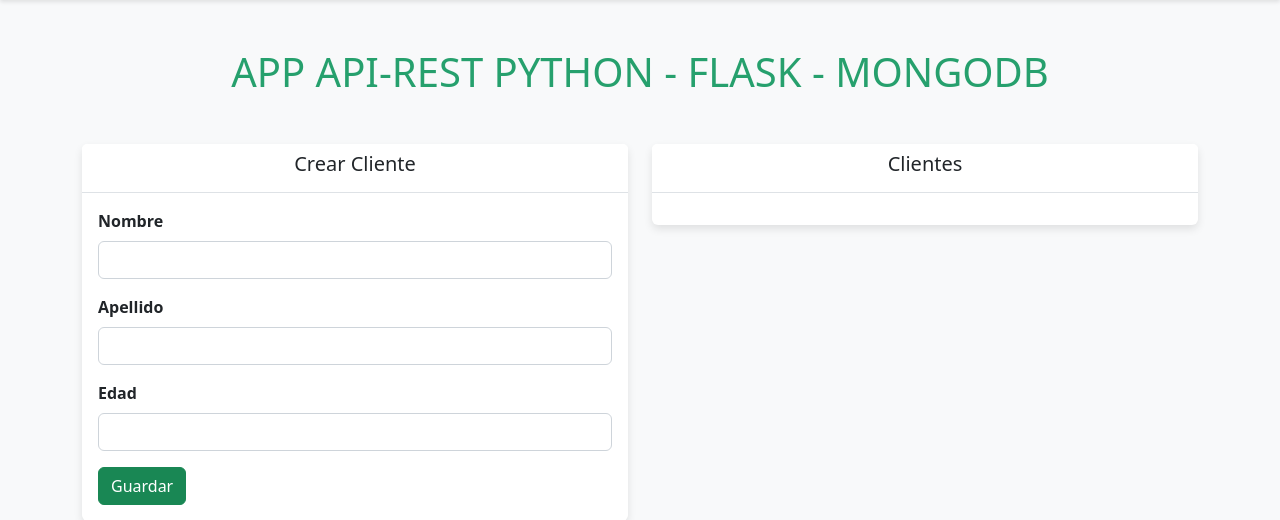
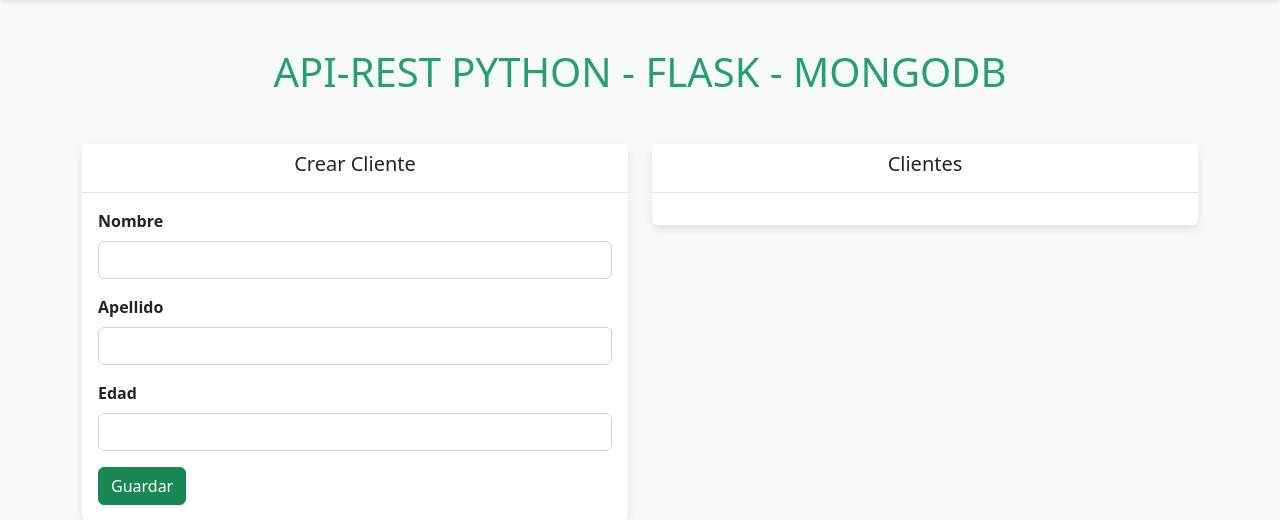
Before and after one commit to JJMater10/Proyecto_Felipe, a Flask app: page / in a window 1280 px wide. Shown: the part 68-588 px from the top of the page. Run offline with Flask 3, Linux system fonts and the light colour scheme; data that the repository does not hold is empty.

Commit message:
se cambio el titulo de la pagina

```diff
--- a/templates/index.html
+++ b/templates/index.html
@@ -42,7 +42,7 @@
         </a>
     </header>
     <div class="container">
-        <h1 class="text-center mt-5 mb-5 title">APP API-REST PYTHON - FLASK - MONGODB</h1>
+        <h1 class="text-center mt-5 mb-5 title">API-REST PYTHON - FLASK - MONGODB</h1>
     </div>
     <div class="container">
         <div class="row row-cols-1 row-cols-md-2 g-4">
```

========

Please copy out every line in the listing that has the string "class".

# WRITTEN SOLUTION:
     <div class="container">
-        <h1 class="text-center mt-5 mb-5 title">APP API-REST PYTHON - FLASK - MONGODB</h1>
+        <h1 class="text-center mt-5 mb-5 title">API-REST PYTHON - FLASK - MONGODB</h1>
     <div class="container">
         <div class="row row-cols-1 row-cols-md-2 g-4">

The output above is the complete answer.